→ **WHAT IS REQUIRED**
The answer must repeat every record exactly, with all pictures omitted.

→ **INFORMATION**
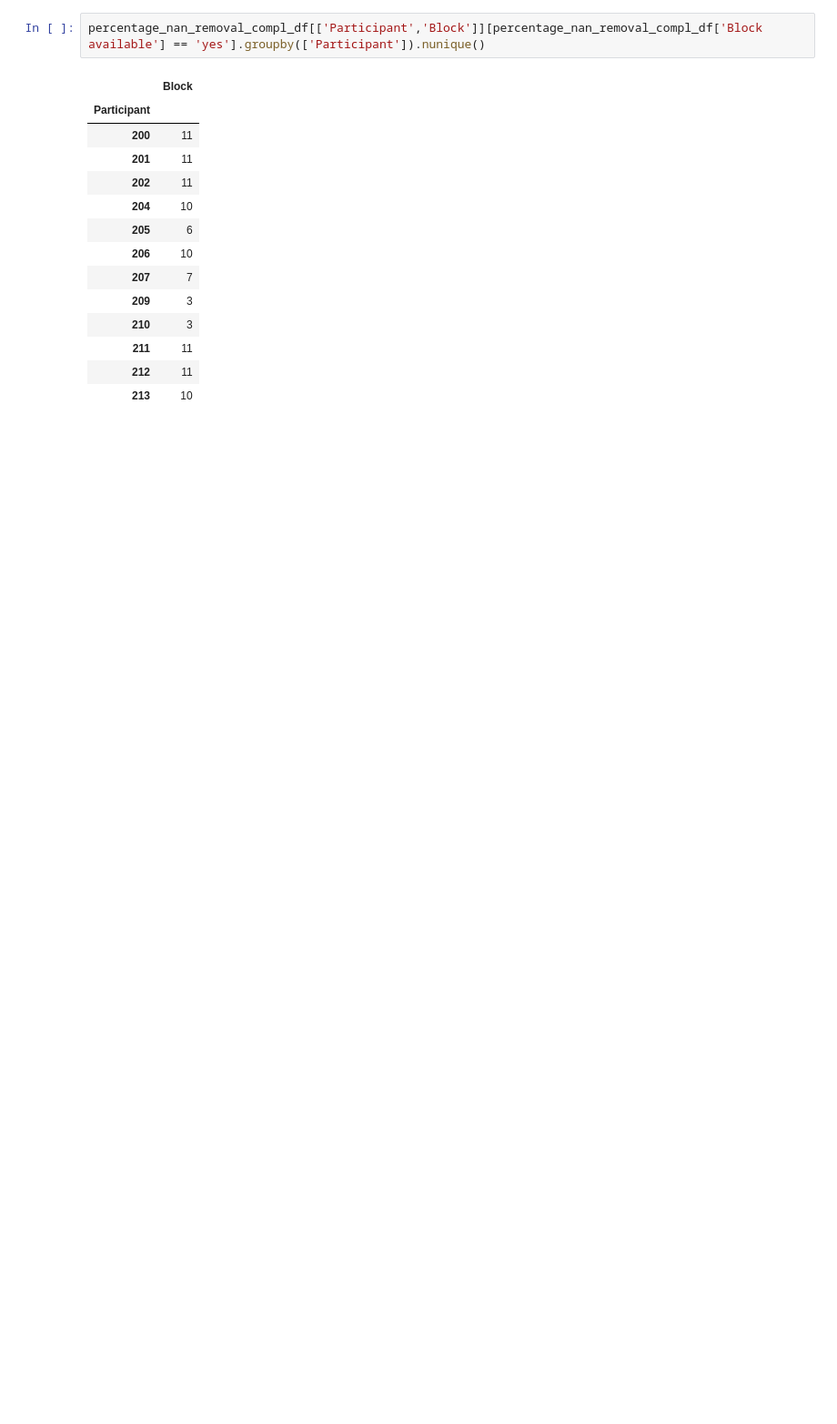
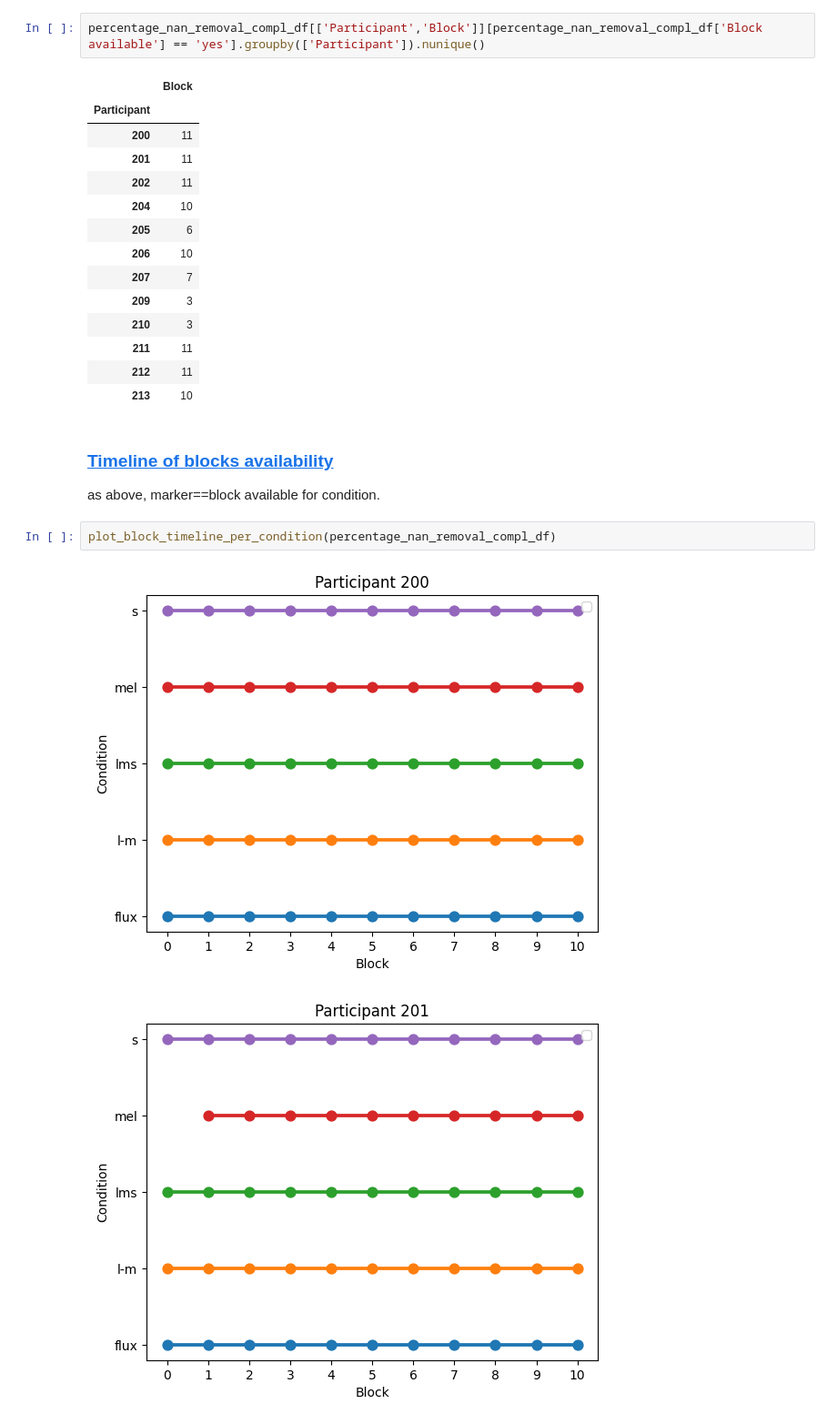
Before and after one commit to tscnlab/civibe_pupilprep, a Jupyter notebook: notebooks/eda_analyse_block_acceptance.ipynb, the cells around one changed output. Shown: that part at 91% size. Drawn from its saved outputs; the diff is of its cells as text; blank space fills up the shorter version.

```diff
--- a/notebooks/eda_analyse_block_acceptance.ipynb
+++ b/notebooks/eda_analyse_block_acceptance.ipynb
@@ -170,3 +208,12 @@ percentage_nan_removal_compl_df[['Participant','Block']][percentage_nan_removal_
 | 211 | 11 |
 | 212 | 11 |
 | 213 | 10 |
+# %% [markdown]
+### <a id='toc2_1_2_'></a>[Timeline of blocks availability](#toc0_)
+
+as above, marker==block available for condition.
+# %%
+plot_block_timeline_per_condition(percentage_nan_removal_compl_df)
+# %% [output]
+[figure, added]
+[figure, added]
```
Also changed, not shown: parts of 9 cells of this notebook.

→ **RESPONSE AREA**
Before and after one commit to tscnlab/civibe_pupilprep, a Jupyter notebook: notebooks/eda_analyse_block_acceptance.ipynb, the cells around one changed output. Shown: that part at 91% size. Drawn from its saved outputs; the diff is of its cells as text; blank space fills up the shorter version.

```diff
--- a/notebooks/eda_analyse_block_acceptance.ipynb
+++ b/notebooks/eda_analyse_block_acceptance.ipynb
@@ -170,3 +208,12 @@ percentage_nan_removal_compl_df[['Participant','Block']][percentage_nan_removal_
 | 211 | 11 |
 | 212 | 11 |
 | 213 | 10 |
+# %% [markdown]
+### <a id='toc2_1_2_'></a>[Timeline of blocks availability](#toc0_)
+
+as above, marker==block available for condition.
+# %%
+plot_block_timeline_per_condition(percentage_nan_removal_compl_df)
+# %% [output]
+[figure, added]
+[figure, added]
```
Also changed, not shown: parts of 9 cells of this notebook.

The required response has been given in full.